§ Records shown:
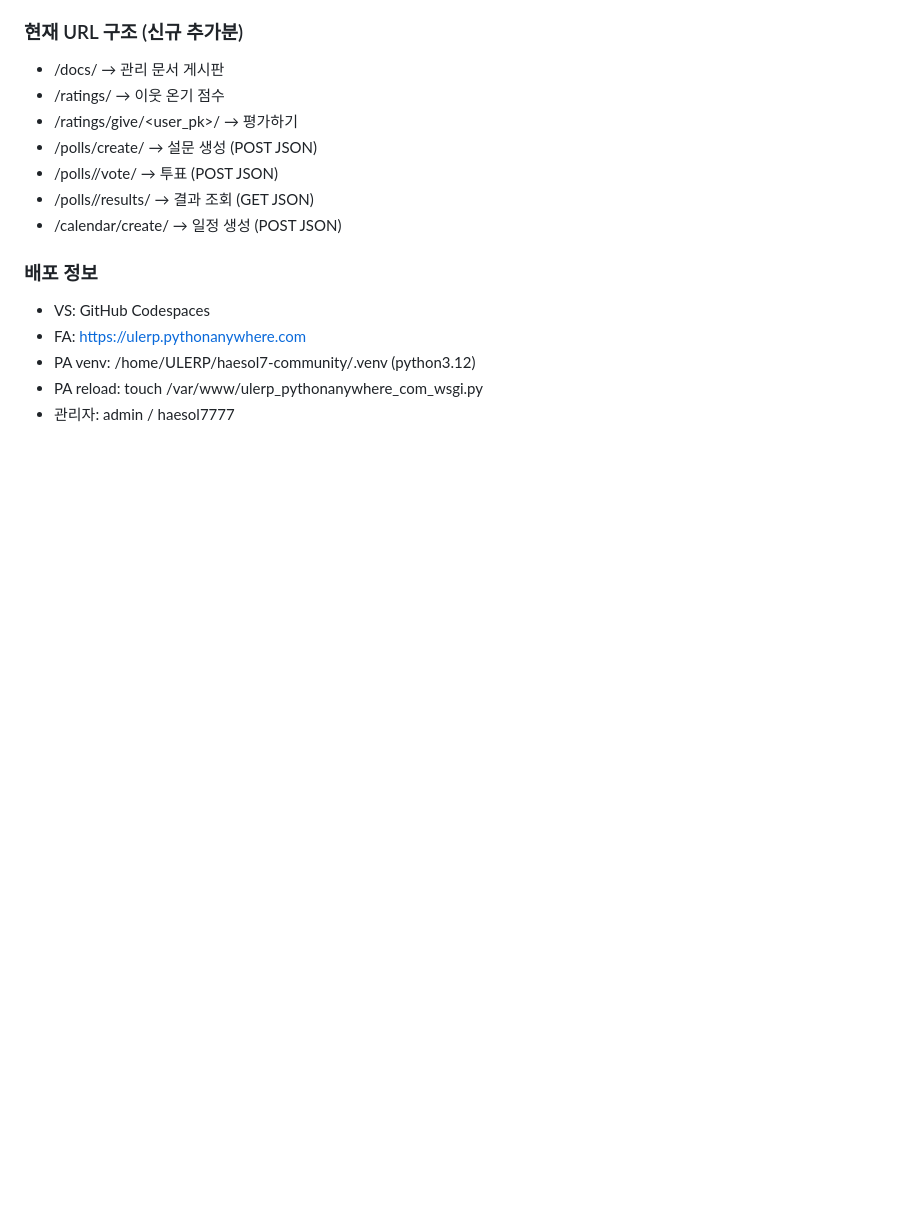
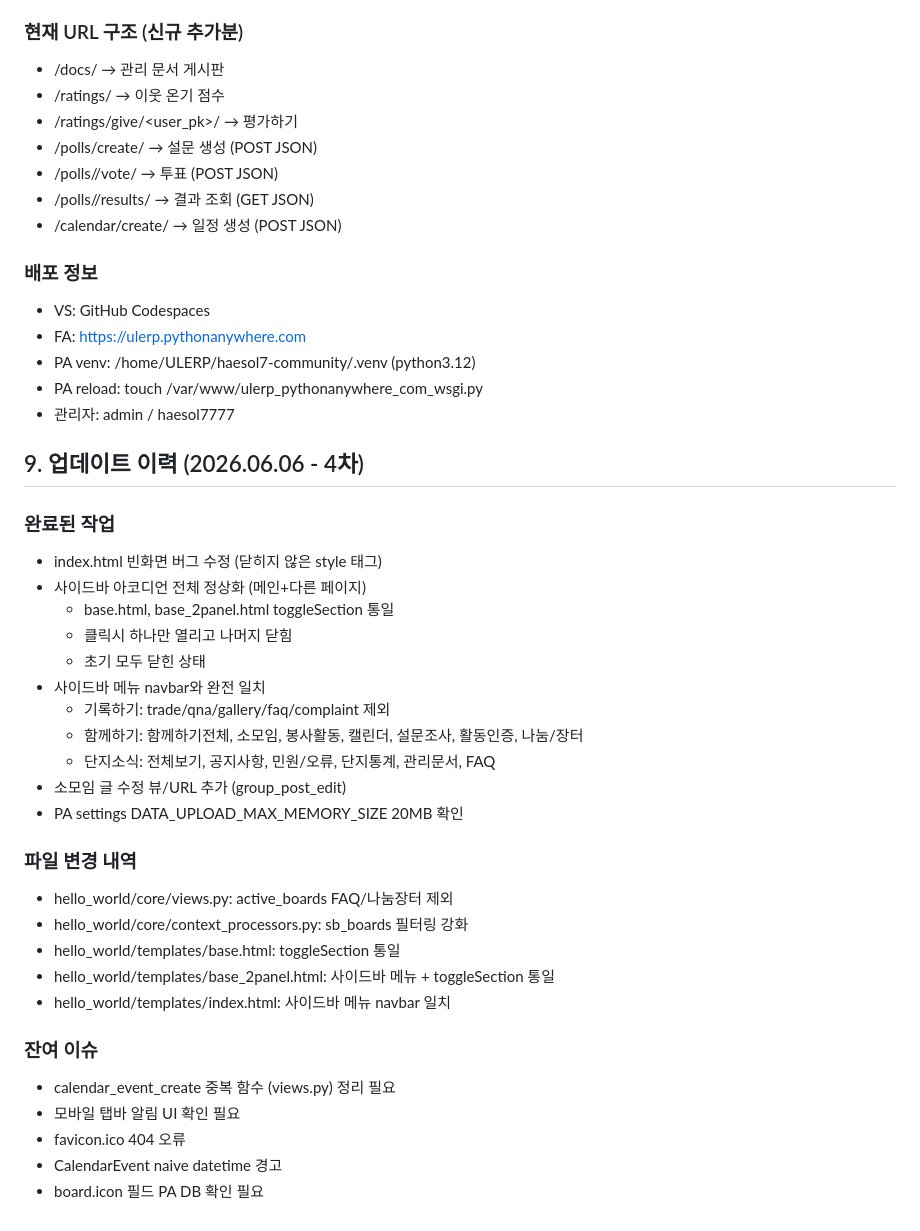
Before and after one commit to ULERP/haesol7-community, a Markdown page: PROJECT_SPEC.md, the part around the change. Rendered like a GitHub page; blank space fills up the shorter version.

Commit message:
docs: PROJECT_SPEC.md 4차 업데이트

```diff
--- a/PROJECT_SPEC.md
+++ b/PROJECT_SPEC.md
@@ -175,3 +175,33 @@ cd ~/haesol7-community && git pull origin main && python manage.py migrate --noi
 - PA venv: /home/ULERP/haesol7-community/.venv (python3.12)
 - PA reload: touch /var/www/ulerp_pythonanywhere_com_wsgi.py
 - 관리자: admin / haesol7777
+
+
+## 9. 업데이트 이력 (2026.06.06 - 4차)
+
+### 완료된 작업
+- index.html 빈화면 버그 수정 (닫히지 않은 style 태그)
+- 사이드바 아코디언 전체 정상화 (메인+다른 페이지)
+  - base.html, base_2panel.html toggleSection 통일
+  - 클릭시 하나만 열리고 나머지 닫힘
+  - 초기 모두 닫힌 상태
+- 사이드바 메뉴 navbar와 완전 일치
+  - 기록하기: trade/qna/gallery/faq/complaint 제외
+  - 함께하기: 함께하기전체, 소모임, 봉사활동, 캘린더, 설문조사, 활동인증, 나눔/장터
+  - 단지소식: 전체보기, 공지사항, 민원/오류, 단지통계, 관리문서, FAQ
+- 소모임 글 수정 뷰/URL 추가 (group_post_edit)
+- PA settings DATA_UPLOAD_MAX_MEMORY_SIZE 20MB 확인
+
+### 파일 변경 내역
+- hello_world/core/views.py: active_boards FAQ/나눔장터 제외
+- hello_world/core/context_processors.py: sb_boards 필터링 강화
+- hello_world/templates/base.html: toggleSection 통일
+- hello_world/templates/base_2panel.html: 사이드바 메뉴 + toggleSection 통일
+- hello_world/templates/index.html: 사이드바 메뉴 navbar 일치
+
+### 잔여 이슈
+- calendar_event_create 중복 함수 (views.py) 정리 필요
+- 모바일 탭바 알림 UI 확인 필요
+- favicon.ico 404 오류
+- CalendarEvent naive datetime 경고
+- board.icon 필드 PA DB 확인 필요
```
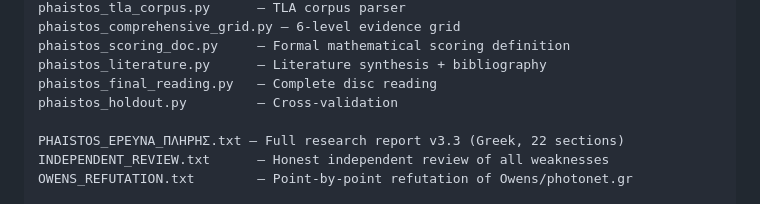
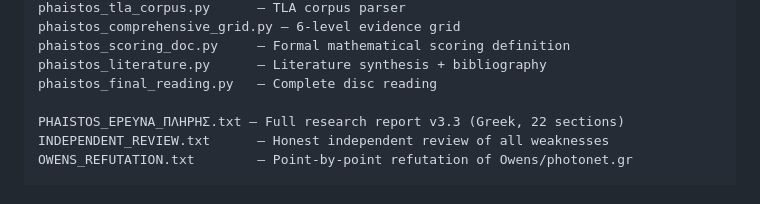
Before and after one commit to 12aiko55/phaistos-disc-analysis, a Markdown page: README.md, the part around the change. Drawn GitHub-style.

```diff
--- a/README.md
+++ b/README.md
@@ -61,7 +61,6 @@ phaistos_comprehensive_grid.py — 6-level evidence grid
 phaistos_scoring_doc.py     — Formal mathematical scoring definition
 phaistos_literature.py      — Literature synthesis + bibliography
 phaistos_final_reading.py   — Complete disc reading
-phaistos_holdout.py         — Cross-validation
 
 PHAISTOS_ΕΡΕΥΝΑ_ΠΛΗΡΗΣ.txt — Full research report v3.3 (Greek, 22 sections)
 INDEPENDENT_REVIEW.txt      — Honest independent review of all weaknesses
```
Also changed, not shown: PAPER_EL.md (+2 -0 lines).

§ Assigned task: Lines containing the string "README" in the entries above should be counted. State that number alone.

§ Output for this task: 3